## Task brief
Please return all lines in the listing holding the word "value".

## Data shown
========================================
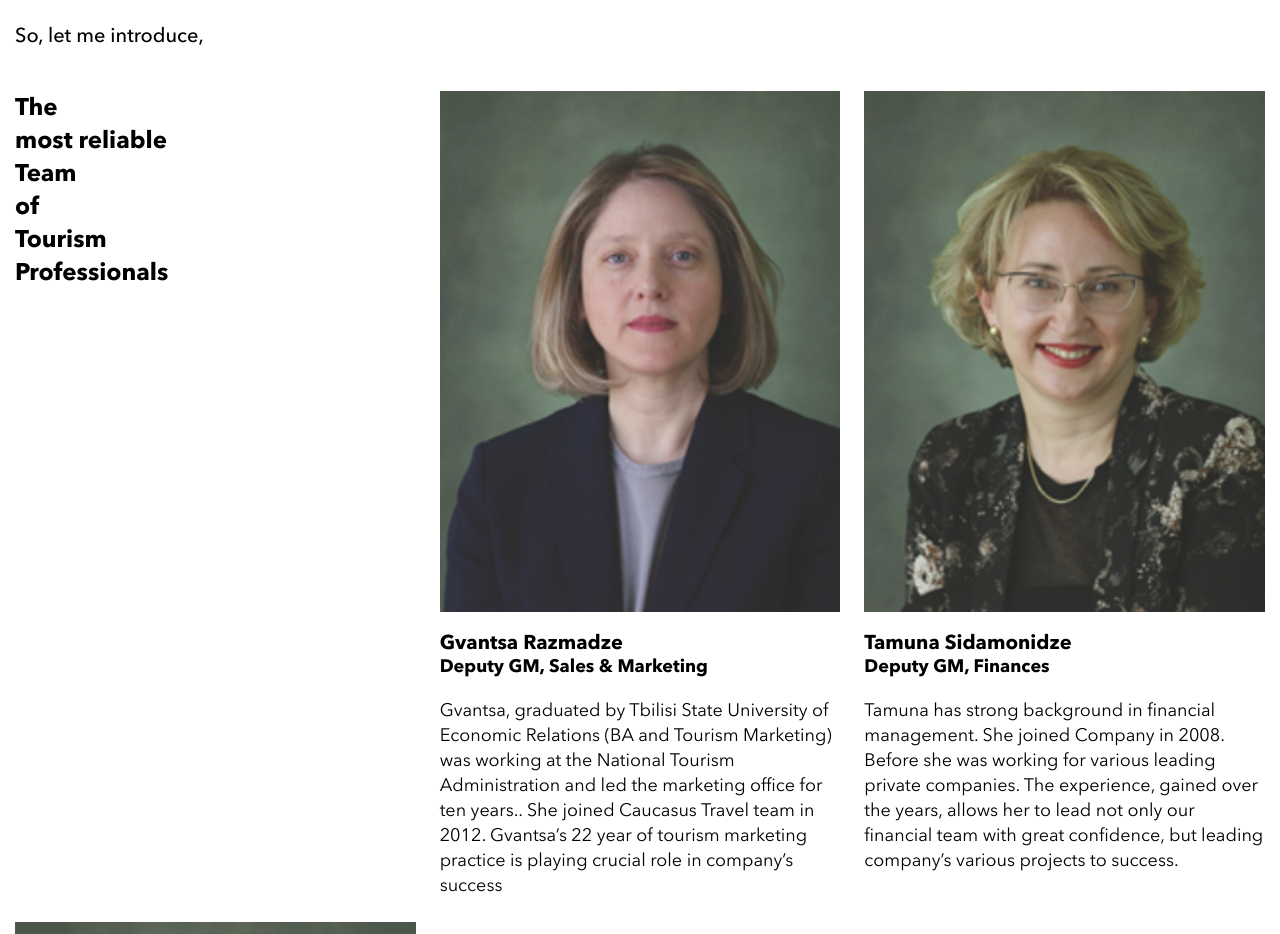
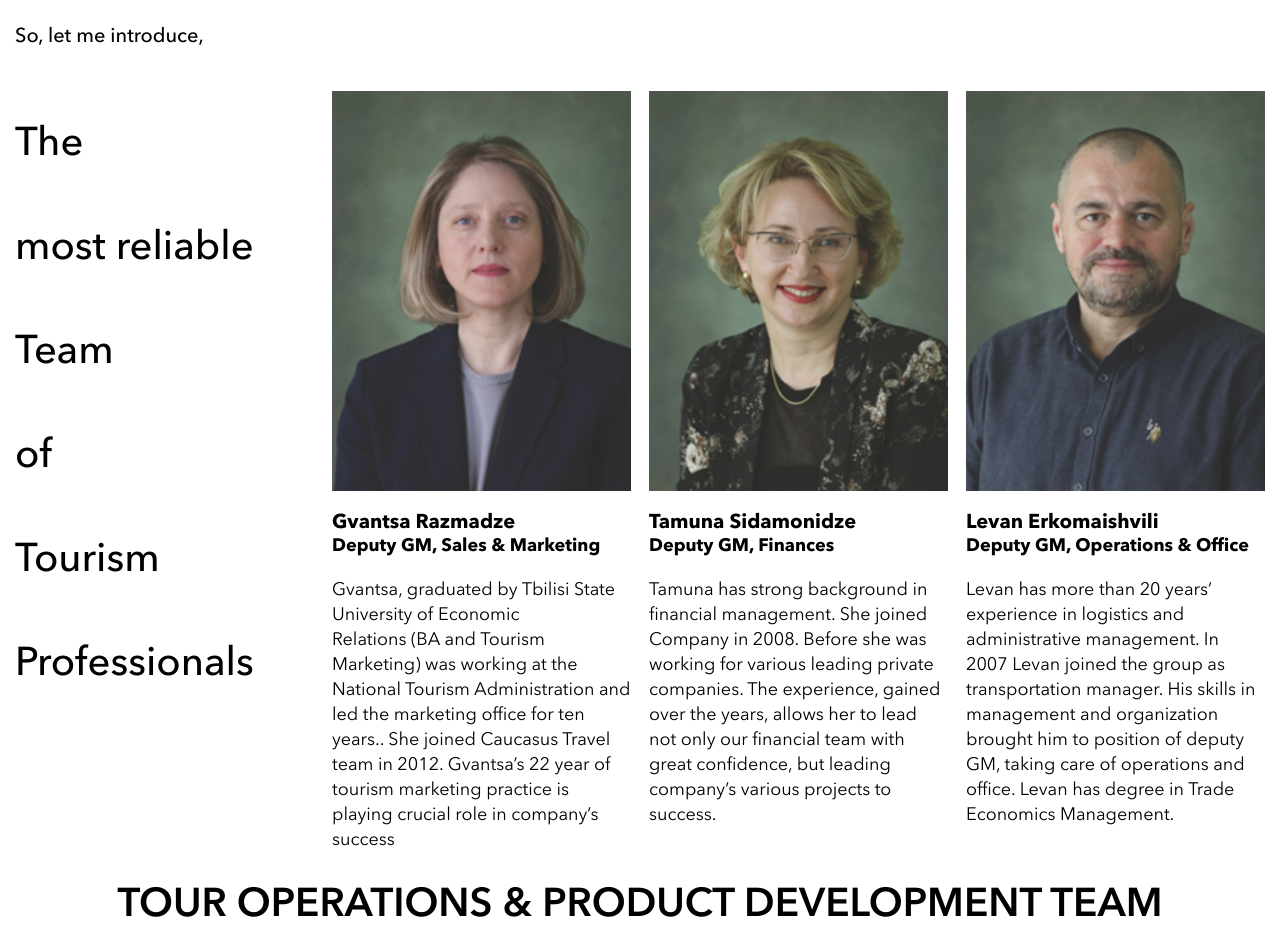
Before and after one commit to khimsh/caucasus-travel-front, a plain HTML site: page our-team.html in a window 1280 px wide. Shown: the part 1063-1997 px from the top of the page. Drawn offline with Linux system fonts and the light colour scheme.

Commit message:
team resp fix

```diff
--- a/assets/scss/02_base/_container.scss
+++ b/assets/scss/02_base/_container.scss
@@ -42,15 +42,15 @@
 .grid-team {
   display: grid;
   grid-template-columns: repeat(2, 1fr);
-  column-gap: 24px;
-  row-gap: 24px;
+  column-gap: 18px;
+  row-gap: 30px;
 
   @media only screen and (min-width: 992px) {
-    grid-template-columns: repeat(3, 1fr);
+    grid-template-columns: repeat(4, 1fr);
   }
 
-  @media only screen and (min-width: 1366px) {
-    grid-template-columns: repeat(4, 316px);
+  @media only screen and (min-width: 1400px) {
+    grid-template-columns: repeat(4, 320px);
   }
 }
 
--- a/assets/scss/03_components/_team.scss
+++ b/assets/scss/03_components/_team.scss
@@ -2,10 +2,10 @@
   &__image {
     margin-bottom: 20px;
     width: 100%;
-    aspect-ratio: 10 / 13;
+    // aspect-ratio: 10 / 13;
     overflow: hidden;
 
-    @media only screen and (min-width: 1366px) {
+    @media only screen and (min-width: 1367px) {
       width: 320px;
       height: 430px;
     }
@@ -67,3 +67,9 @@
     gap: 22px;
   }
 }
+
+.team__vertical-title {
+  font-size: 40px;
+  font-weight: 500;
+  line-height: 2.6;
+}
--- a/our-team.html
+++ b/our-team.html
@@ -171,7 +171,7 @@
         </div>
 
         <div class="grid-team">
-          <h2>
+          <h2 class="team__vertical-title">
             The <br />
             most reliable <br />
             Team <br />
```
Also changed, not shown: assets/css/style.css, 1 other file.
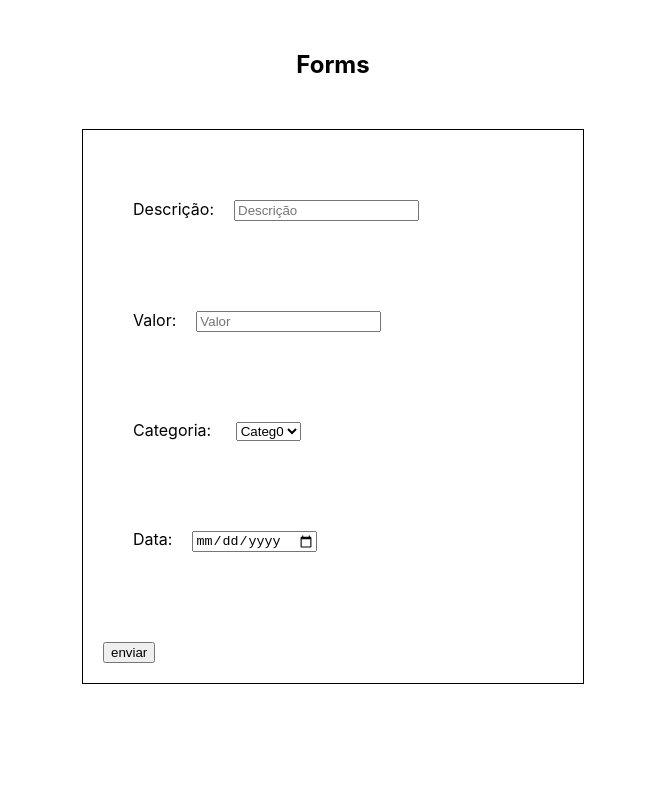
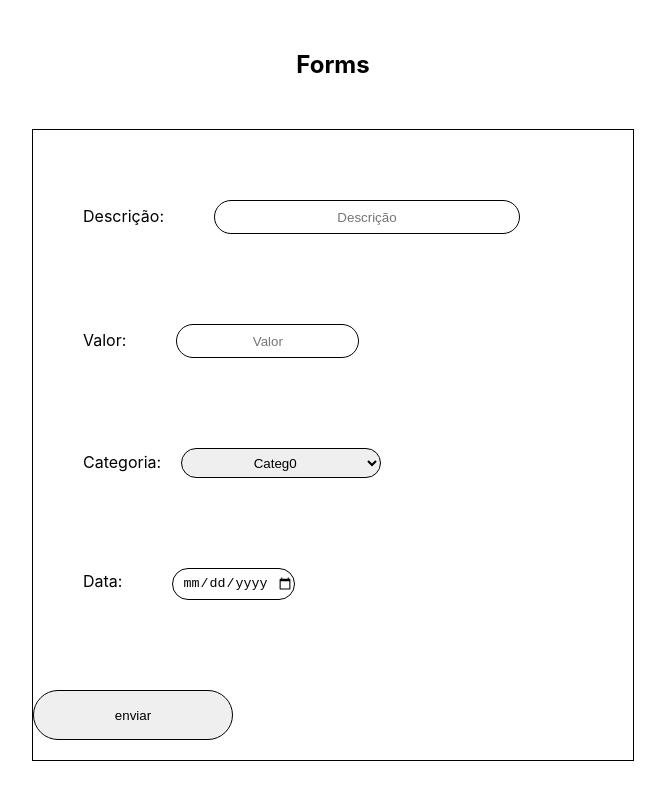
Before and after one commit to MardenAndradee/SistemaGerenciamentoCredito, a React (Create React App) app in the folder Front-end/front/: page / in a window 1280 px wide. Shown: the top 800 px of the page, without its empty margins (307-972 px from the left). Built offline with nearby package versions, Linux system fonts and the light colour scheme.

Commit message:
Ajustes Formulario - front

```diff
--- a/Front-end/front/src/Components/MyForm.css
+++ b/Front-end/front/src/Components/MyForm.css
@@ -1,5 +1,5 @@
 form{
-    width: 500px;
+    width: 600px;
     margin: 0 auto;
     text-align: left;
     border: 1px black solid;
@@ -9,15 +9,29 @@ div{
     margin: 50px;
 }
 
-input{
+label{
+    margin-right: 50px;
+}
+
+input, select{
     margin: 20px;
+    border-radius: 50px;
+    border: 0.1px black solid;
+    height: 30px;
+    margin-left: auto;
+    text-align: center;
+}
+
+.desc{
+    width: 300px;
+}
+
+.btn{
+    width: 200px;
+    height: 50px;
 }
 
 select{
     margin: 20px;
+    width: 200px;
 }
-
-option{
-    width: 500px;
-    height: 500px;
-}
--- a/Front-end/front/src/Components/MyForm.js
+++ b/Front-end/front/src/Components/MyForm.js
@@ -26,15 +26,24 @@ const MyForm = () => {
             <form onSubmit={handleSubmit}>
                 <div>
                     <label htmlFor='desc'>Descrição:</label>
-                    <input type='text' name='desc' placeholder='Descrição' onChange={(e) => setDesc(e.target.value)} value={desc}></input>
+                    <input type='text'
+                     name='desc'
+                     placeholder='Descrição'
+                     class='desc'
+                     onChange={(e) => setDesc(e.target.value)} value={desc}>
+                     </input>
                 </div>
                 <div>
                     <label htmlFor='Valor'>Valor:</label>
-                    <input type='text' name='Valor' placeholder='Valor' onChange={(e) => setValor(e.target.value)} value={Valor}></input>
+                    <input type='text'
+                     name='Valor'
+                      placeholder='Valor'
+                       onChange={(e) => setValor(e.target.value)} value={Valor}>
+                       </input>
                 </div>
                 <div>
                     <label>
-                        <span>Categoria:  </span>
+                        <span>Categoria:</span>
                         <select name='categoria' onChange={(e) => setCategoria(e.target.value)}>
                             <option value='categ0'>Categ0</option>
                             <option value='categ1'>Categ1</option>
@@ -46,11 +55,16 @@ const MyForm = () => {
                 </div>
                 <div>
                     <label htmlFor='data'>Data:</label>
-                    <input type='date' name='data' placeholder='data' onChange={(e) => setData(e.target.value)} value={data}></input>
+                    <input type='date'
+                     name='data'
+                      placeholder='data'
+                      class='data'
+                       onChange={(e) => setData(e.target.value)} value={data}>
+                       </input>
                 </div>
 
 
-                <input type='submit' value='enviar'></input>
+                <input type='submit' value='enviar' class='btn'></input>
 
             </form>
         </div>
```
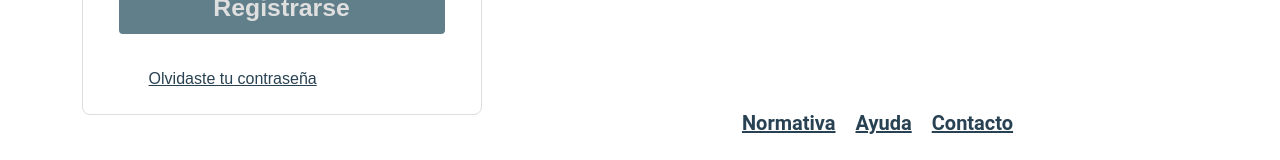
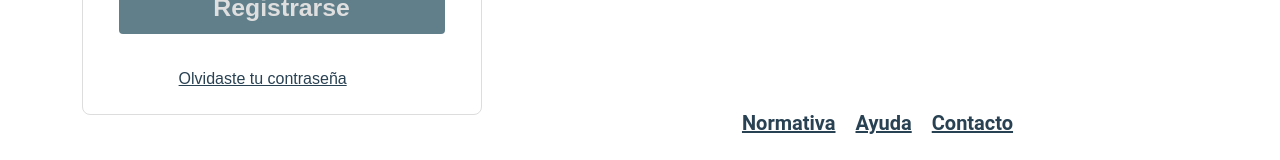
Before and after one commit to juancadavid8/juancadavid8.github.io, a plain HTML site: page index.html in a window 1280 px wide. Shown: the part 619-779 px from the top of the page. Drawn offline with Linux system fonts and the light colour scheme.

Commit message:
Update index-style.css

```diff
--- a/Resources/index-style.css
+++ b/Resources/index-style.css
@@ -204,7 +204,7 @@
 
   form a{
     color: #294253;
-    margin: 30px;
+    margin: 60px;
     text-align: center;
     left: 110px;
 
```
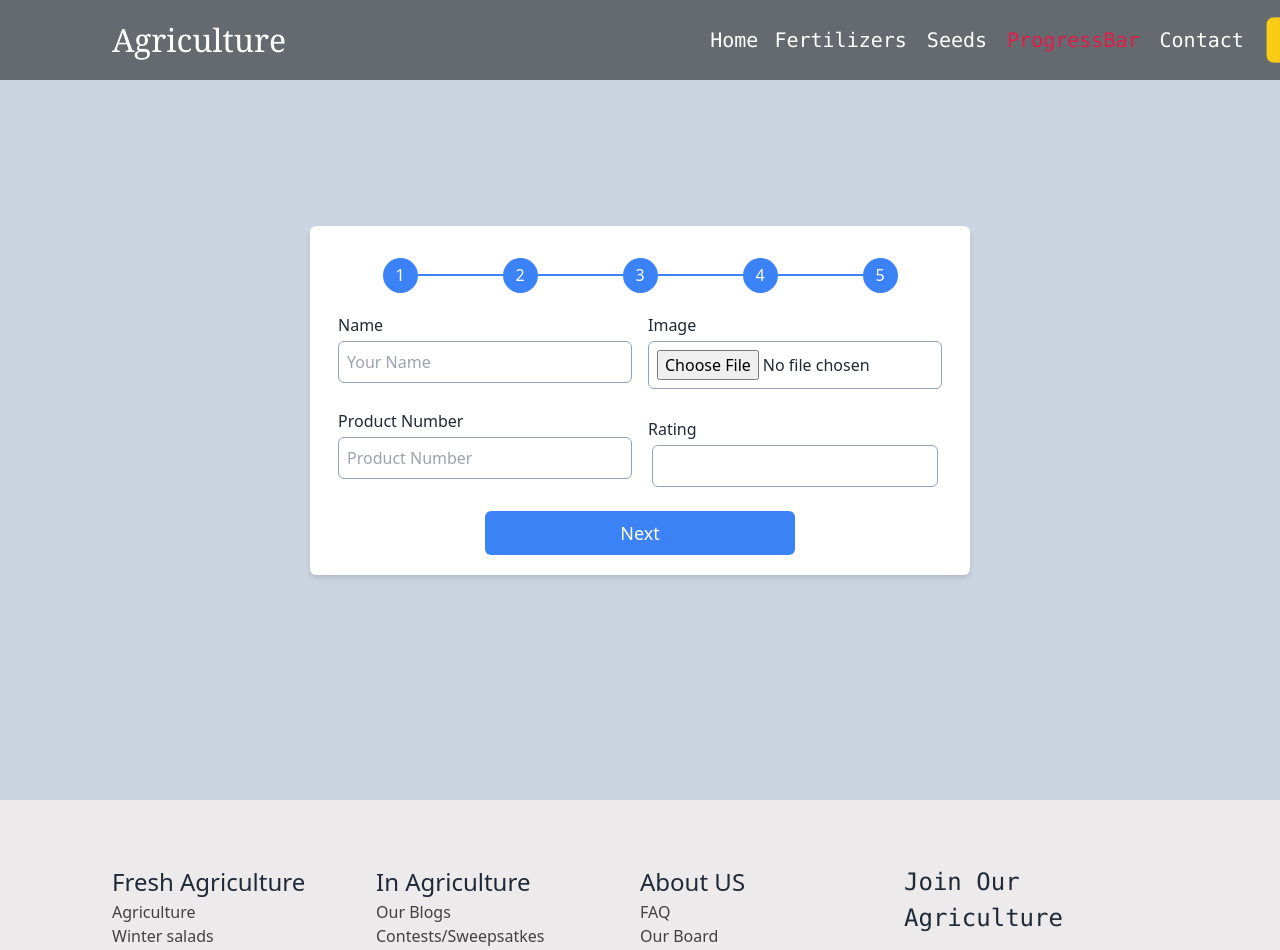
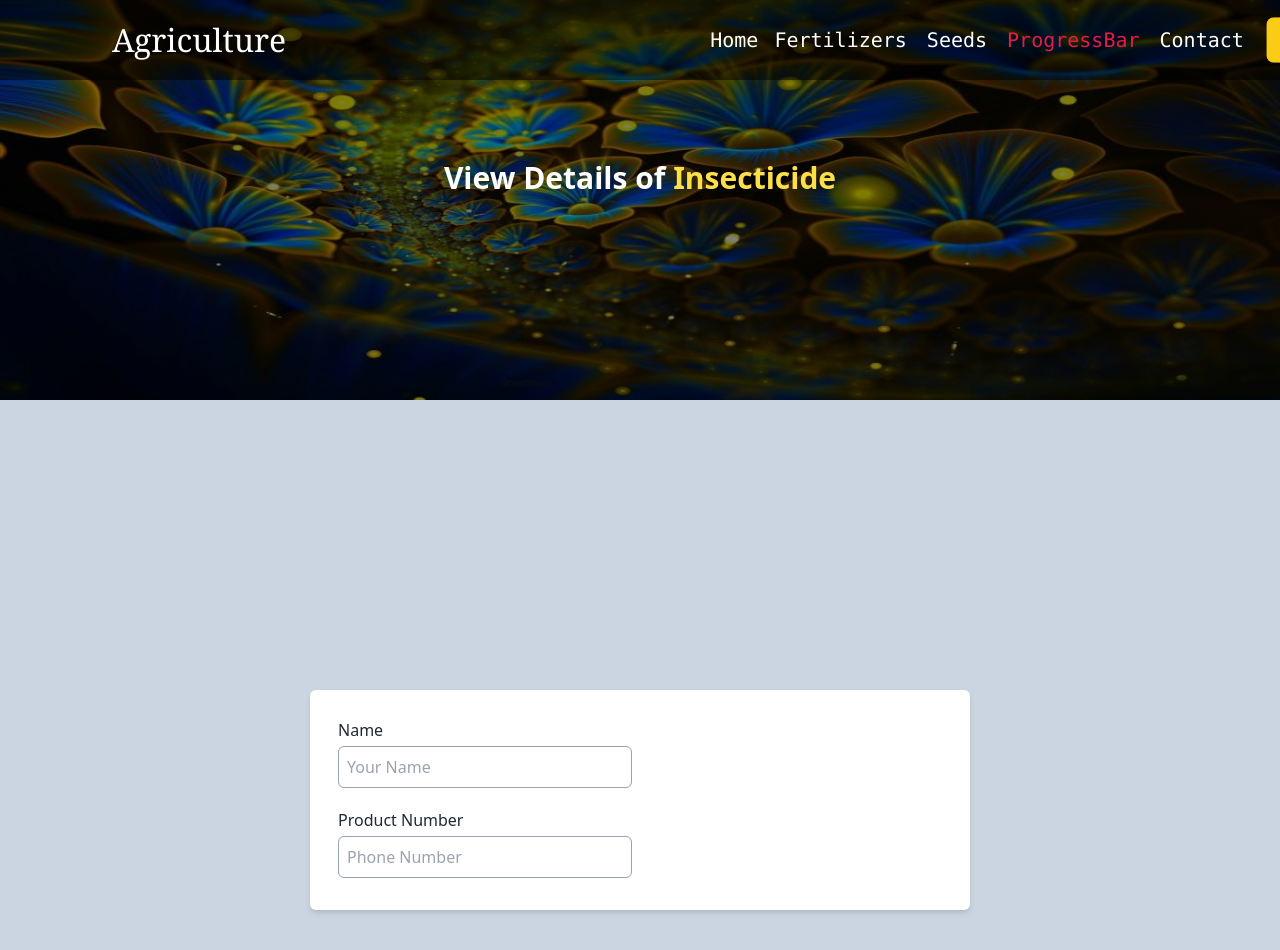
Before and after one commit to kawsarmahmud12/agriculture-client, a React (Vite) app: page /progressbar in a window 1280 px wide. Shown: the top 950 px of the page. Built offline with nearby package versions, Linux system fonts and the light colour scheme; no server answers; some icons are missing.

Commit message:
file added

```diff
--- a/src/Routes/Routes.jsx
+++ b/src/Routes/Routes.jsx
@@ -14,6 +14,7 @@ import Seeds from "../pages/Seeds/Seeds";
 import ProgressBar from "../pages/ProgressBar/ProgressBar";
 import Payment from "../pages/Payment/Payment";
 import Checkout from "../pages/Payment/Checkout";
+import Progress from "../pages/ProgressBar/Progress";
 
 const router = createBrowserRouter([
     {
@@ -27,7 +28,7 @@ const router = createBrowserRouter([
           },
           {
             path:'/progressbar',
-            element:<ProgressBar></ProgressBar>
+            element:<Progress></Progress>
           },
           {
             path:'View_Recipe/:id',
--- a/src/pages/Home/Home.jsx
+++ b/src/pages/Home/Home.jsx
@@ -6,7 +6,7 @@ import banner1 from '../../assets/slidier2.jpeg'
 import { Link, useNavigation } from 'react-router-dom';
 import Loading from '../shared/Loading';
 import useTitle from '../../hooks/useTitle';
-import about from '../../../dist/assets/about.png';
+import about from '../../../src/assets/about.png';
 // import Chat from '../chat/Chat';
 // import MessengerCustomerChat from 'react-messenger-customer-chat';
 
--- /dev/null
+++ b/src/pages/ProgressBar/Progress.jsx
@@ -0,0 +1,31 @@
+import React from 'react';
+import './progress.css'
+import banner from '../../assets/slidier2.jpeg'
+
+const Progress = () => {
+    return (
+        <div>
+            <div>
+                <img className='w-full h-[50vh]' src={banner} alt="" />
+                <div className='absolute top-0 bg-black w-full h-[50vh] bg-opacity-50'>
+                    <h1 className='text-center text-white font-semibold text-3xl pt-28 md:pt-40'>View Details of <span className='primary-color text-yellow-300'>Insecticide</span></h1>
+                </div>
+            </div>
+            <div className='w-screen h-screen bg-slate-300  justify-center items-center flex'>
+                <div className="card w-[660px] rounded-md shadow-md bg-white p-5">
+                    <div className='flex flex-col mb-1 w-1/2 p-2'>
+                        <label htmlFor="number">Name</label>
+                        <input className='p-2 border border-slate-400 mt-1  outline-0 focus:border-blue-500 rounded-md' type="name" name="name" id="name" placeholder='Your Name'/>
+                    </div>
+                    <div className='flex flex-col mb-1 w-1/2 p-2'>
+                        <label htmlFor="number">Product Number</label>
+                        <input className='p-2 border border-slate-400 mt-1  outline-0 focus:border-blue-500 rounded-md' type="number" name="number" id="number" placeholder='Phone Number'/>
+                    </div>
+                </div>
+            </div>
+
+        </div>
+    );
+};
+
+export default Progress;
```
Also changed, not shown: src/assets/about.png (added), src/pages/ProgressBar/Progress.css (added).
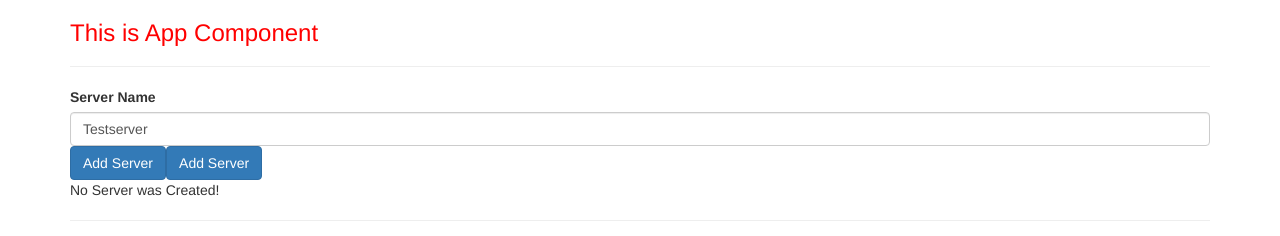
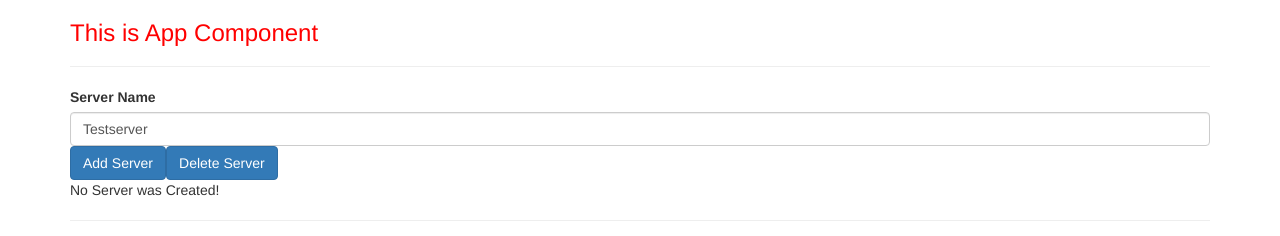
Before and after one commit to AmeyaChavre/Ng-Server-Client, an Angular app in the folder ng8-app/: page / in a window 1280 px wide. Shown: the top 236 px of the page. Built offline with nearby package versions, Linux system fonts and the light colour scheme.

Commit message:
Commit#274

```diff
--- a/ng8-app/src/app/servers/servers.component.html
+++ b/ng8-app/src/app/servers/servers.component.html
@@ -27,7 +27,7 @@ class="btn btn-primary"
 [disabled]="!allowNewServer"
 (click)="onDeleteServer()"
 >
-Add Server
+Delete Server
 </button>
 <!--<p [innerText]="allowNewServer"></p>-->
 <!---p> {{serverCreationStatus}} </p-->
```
========================================
## Answer to the exercise
-                    <input type='text' name='desc' placeholder='Descrição' onChange={(e) => setDesc(e.target.value)} value={desc}></input>
+                     onChange={(e) => setDesc(e.target.value)} value={desc}>
-                    <input type='text' name='Valor' placeholder='Valor' onChange={(e) => setValor(e.target.value)} value={Valor}></input>
+                       onChange={(e) => setValor(e.target.value)} value={Valor}>
                         <select name='categoria' onChange={(e) => setCategoria(e.target.value)}>
                             <option value='categ0'>Categ0</option>
                             <option value='categ1'>Categ1</option>
-                    <input type='date' name='data' placeholder='data' onChange={(e) => setData(e.target.value)} value={data}></input>
+                       onChange={(e) => setData(e.target.value)} value={data}>
-                <input type='submit' value='enviar'></input>
+                <input type='submit' value='enviar' class='btn'></input>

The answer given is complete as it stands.